PROBLEM DESCRIPTION: Each entry should be duplicated verbatim; its pictures should not be.

**** DATASET RECORDS

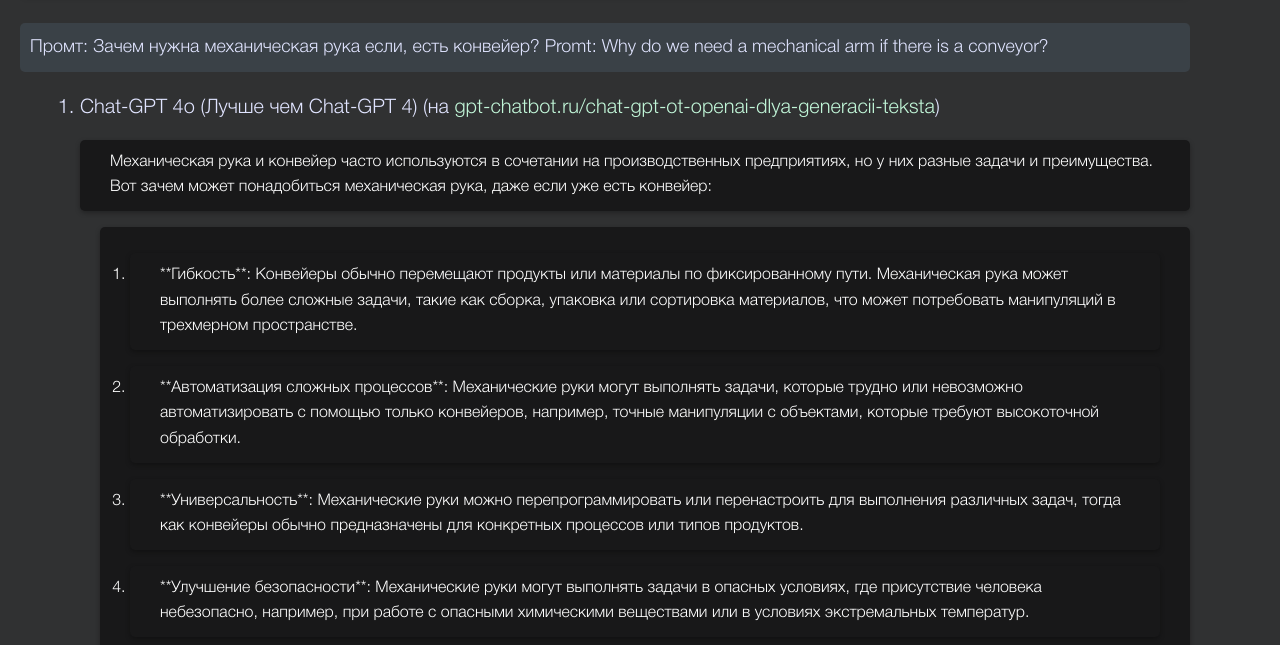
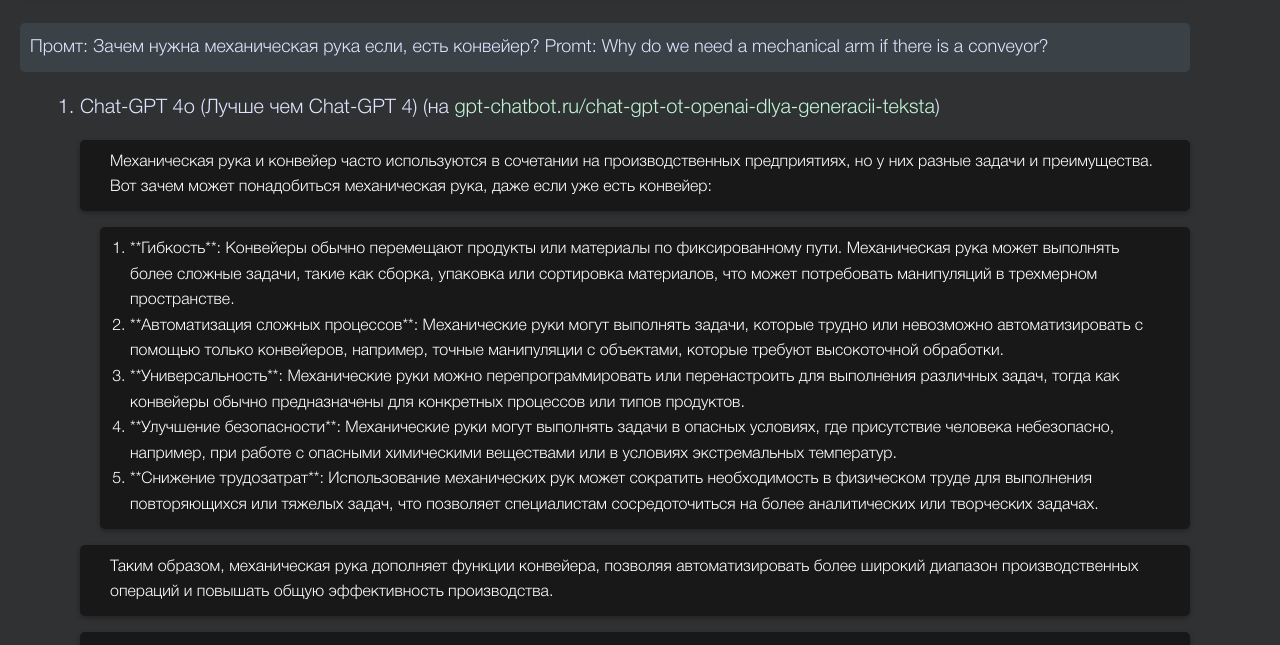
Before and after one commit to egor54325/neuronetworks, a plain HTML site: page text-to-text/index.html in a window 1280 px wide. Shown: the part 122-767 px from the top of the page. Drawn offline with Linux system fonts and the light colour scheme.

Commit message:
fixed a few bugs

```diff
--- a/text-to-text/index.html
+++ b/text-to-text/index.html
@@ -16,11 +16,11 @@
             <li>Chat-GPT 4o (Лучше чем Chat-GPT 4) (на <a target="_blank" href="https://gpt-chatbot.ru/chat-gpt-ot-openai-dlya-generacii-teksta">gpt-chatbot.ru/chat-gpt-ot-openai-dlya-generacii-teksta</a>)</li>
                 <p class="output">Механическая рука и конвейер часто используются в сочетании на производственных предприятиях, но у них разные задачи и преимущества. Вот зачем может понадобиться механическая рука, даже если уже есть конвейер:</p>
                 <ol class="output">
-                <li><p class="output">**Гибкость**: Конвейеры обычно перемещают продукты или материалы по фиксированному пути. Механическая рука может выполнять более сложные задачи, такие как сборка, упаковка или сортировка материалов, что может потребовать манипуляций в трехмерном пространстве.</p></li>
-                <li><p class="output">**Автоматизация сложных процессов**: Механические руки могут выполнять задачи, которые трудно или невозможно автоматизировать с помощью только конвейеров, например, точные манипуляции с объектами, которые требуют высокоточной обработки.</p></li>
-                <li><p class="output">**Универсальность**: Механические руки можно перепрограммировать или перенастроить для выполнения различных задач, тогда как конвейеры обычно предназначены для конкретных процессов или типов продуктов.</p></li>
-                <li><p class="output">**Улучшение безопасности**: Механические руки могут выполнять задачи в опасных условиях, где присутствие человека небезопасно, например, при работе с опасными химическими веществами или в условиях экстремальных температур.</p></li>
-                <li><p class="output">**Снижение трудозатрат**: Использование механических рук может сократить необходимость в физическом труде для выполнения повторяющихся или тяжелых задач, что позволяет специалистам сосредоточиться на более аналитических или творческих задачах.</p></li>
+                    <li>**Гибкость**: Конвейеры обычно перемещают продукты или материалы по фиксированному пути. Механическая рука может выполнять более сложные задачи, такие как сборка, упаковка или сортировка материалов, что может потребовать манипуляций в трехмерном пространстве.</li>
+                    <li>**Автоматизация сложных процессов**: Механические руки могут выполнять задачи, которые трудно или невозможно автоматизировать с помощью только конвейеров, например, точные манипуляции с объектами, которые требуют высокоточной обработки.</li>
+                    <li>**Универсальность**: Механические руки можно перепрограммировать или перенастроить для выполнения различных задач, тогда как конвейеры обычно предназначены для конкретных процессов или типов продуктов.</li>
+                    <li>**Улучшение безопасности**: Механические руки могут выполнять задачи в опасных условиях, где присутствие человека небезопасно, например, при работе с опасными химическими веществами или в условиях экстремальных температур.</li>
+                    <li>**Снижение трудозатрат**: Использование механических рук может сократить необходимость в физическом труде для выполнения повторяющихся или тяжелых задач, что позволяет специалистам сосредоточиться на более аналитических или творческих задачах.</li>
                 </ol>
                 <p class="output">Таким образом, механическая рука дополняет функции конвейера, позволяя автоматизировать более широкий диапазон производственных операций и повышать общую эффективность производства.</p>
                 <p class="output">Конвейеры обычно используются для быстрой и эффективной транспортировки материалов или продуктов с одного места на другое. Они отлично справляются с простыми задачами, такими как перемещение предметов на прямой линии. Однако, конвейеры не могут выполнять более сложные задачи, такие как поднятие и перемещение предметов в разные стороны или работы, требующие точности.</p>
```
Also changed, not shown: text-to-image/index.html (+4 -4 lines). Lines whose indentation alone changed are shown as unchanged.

********

SOLVED PROBLEM:
Before and after one commit to egor54325/neuronetworks, a plain HTML site: page text-to-text/index.html in a window 1280 px wide. Shown: the part 122-767 px from the top of the page. Drawn offline with Linux system fonts and the light colour scheme.

Commit message:
fixed a few bugs

```diff
--- a/text-to-text/index.html
+++ b/text-to-text/index.html
@@ -16,11 +16,11 @@
             <li>Chat-GPT 4o (Лучше чем Chat-GPT 4) (на <a target="_blank" href="https://gpt-chatbot.ru/chat-gpt-ot-openai-dlya-generacii-teksta">gpt-chatbot.ru/chat-gpt-ot-openai-dlya-generacii-teksta</a>)</li>
                 <p class="output">Механическая рука и конвейер часто используются в сочетании на производственных предприятиях, но у них разные задачи и преимущества. Вот зачем может понадобиться механическая рука, даже если уже есть конвейер:</p>
                 <ol class="output">
-                <li><p class="output">**Гибкость**: Конвейеры обычно перемещают продукты или материалы по фиксированному пути. Механическая рука может выполнять более сложные задачи, такие как сборка, упаковка или сортировка материалов, что может потребовать манипуляций в трехмерном пространстве.</p></li>
-                <li><p class="output">**Автоматизация сложных процессов**: Механические руки могут выполнять задачи, которые трудно или невозможно автоматизировать с помощью только конвейеров, например, точные манипуляции с объектами, которые требуют высокоточной обработки.</p></li>
-                <li><p class="output">**Универсальность**: Механические руки можно перепрограммировать или перенастроить для выполнения различных задач, тогда как конвейеры обычно предназначены для конкретных процессов или типов продуктов.</p></li>
-                <li><p class="output">**Улучшение безопасности**: Механические руки могут выполнять задачи в опасных условиях, где присутствие человека небезопасно, например, при работе с опасными химическими веществами или в условиях экстремальных температур.</p></li>
-                <li><p class="output">**Снижение трудозатрат**: Использование механических рук может сократить необходимость в физическом труде для выполнения повторяющихся или тяжелых задач, что позволяет специалистам сосредоточиться на более аналитических или творческих задачах.</p></li>
+                    <li>**Гибкость**: Конвейеры обычно перемещают продукты или материалы по фиксированному пути. Механическая рука может выполнять более сложные задачи, такие как сборка, упаковка или сортировка материалов, что может потребовать манипуляций в трехмерном пространстве.</li>
+                    <li>**Автоматизация сложных процессов**: Механические руки могут выполнять задачи, которые трудно или невозможно автоматизировать с помощью только конвейеров, например, точные манипуляции с объектами, которые требуют высокоточной обработки.</li>
+                    <li>**Универсальность**: Механические руки можно перепрограммировать или перенастроить для выполнения различных задач, тогда как конвейеры обычно предназначены для конкретных процессов или типов продуктов.</li>
+                    <li>**Улучшение безопасности**: Механические руки могут выполнять задачи в опасных условиях, где присутствие человека небезопасно, например, при работе с опасными химическими веществами или в условиях экстремальных температур.</li>
+                    <li>**Снижение трудозатрат**: Использование механических рук может сократить необходимость в физическом труде для выполнения повторяющихся или тяжелых задач, что позволяет специалистам сосредоточиться на более аналитических или творческих задачах.</li>
                 </ol>
                 <p class="output">Таким образом, механическая рука дополняет функции конвейера, позволяя автоматизировать более широкий диапазон производственных операций и повышать общую эффективность производства.</p>
                 <p class="output">Конвейеры обычно используются для быстрой и эффективной транспортировки материалов или продуктов с одного места на другое. Они отлично справляются с простыми задачами, такими как перемещение предметов на прямой линии. Однако, конвейеры не могут выполнять более сложные задачи, такие как поднятие и перемещение предметов в разные стороны или работы, требующие точности.</p>
```
Also changed, not shown: text-to-image/index.html (+4 -4 lines). Lines whose indentation alone changed are shown as unchanged.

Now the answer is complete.